THE sun was shining down on me. Technically it was shining on lots of people around me too, and, I suppose, my half of the globe, but I play the lead role of the story of my life. Probably because Chris Hemsworth was unavailable.
The point is, I was in a good, if slightly sweaty, mood, heading across a courtyard on my way to work, and feeling at the top of my game. Yes, I play my game near the top end of the non-league rankings, but that is irrelevant. I felt I could take anything on – an interview with Donald Trump, Brexit negotiations, a difficult Branston pickle jar lid, anything.
I spotted a family of three generations – grandmother, mother, and two small daughters – bobbling around the courtyard looking both lost and trouble. In a spirit of almost lunatic optimism, they approached a backpack-wearing olive-skinned pedestrian and asked for directions to a nearby office operated by HM Government.
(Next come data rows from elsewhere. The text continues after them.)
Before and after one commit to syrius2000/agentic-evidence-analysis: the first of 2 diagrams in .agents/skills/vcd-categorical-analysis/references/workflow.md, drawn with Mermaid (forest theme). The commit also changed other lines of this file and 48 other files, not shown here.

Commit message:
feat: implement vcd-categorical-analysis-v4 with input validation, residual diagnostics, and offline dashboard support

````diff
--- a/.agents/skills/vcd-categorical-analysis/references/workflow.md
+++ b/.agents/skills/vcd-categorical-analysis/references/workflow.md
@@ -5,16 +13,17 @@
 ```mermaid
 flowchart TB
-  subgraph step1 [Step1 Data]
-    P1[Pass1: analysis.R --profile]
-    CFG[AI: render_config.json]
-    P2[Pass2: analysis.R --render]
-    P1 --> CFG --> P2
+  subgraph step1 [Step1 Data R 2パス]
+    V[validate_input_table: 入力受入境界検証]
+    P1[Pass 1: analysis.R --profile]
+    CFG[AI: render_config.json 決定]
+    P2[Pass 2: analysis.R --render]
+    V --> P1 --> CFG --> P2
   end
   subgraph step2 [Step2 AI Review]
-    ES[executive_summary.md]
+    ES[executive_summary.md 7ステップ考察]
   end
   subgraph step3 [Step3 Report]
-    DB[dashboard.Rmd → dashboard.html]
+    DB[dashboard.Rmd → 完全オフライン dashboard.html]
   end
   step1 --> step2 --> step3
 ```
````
“¿Que?” replied the pedestrian, inevitably. It was obvious that they needed my help, difficult as it is to imagine a situation in which my involvement would improve matters.
I stepped in. “Excuse me, I know where you need to go. See that passage over there, on the left hand side? Just walk through it, and carry on in that direction and it’ll take you to the office.”
I am not sure how much clearer I could have been. You understand those instructions. There was no “take the second right after where t’Dog And Duck used to be and make sure thy ankles are widdershins, or treadle will be put out o’skew… No, wait, not Dog and Duck, t’old Farmer’s Arms” of the sort that I always get when I ask for directions.
They definitely took in the directions I gave them and did not glaze over at all. They headed towards the passage on the left hand side, and I headed towards the passage on the right hand side satisfied that I had done a good turn.
We exited our respective passages at the same time, and I looked down the road proudly at my fledglings. The pride did not last long. The grandmother wanted to turn left, the mother wanted to turn right, and the children were doing rapid laps of the adults.
I had given them a clear two-step itinerary, and somehow both adults had forgotten the second of the two steps. Even I can remember two steps and I’ve only just memorised my mobile phone number.
The worst part of me wanted to leave them to their fates. I owed them nothing. Worse, I had given them something and they had said, “Oh, that’s nice,” and then smashed it up in front of me, before setting fire to my house.
But they had children with them, and there is nothing worse than being lost while in charge of children, and that trumped whatever goonery they had visited upon me. I gritted my teeth and headed towards them.
“Hello, me again,” I said, as if they couldn’t see or remember me. Belt and braces. “Sorry, I should have been more clear,” I lied. I was not sorry and I could not have been more clear.
“Yes,” I said. “It’s just down there. Can you see that building with the big sign on it?” I pointed, extending my index finger further than it had ever been extended.
Their eyes went everywhere apart from where I was pointing.
“Which big sign do you mean?” asked the grandmother, on a road on which there is only one big sign.
I felt I was getting more purchase with the mother. “Can you see it?” I pleaded.
“That one down there?” she said.
“Yes! Brilliant! Well, it’s not that building, it’s the one after it. See? Dead easy.”
They thanked me again and went on their way, following the direction I had pointed out to them. I hung back and watched them as they slowly edged into the distance, getting closer to the building with the big sign, the two girls orbiting the adults like hyperactive moons.
I felt pretty good about myself. I had helped somebody and gone the extra mile to help them again. And given them the correct directions. I felt like a proper grown-up…
And then they turned left before they reached the building with the big sign, and I have no idea where they ended up. They’re probably still looking for that office.
Some people aren’t worth helping.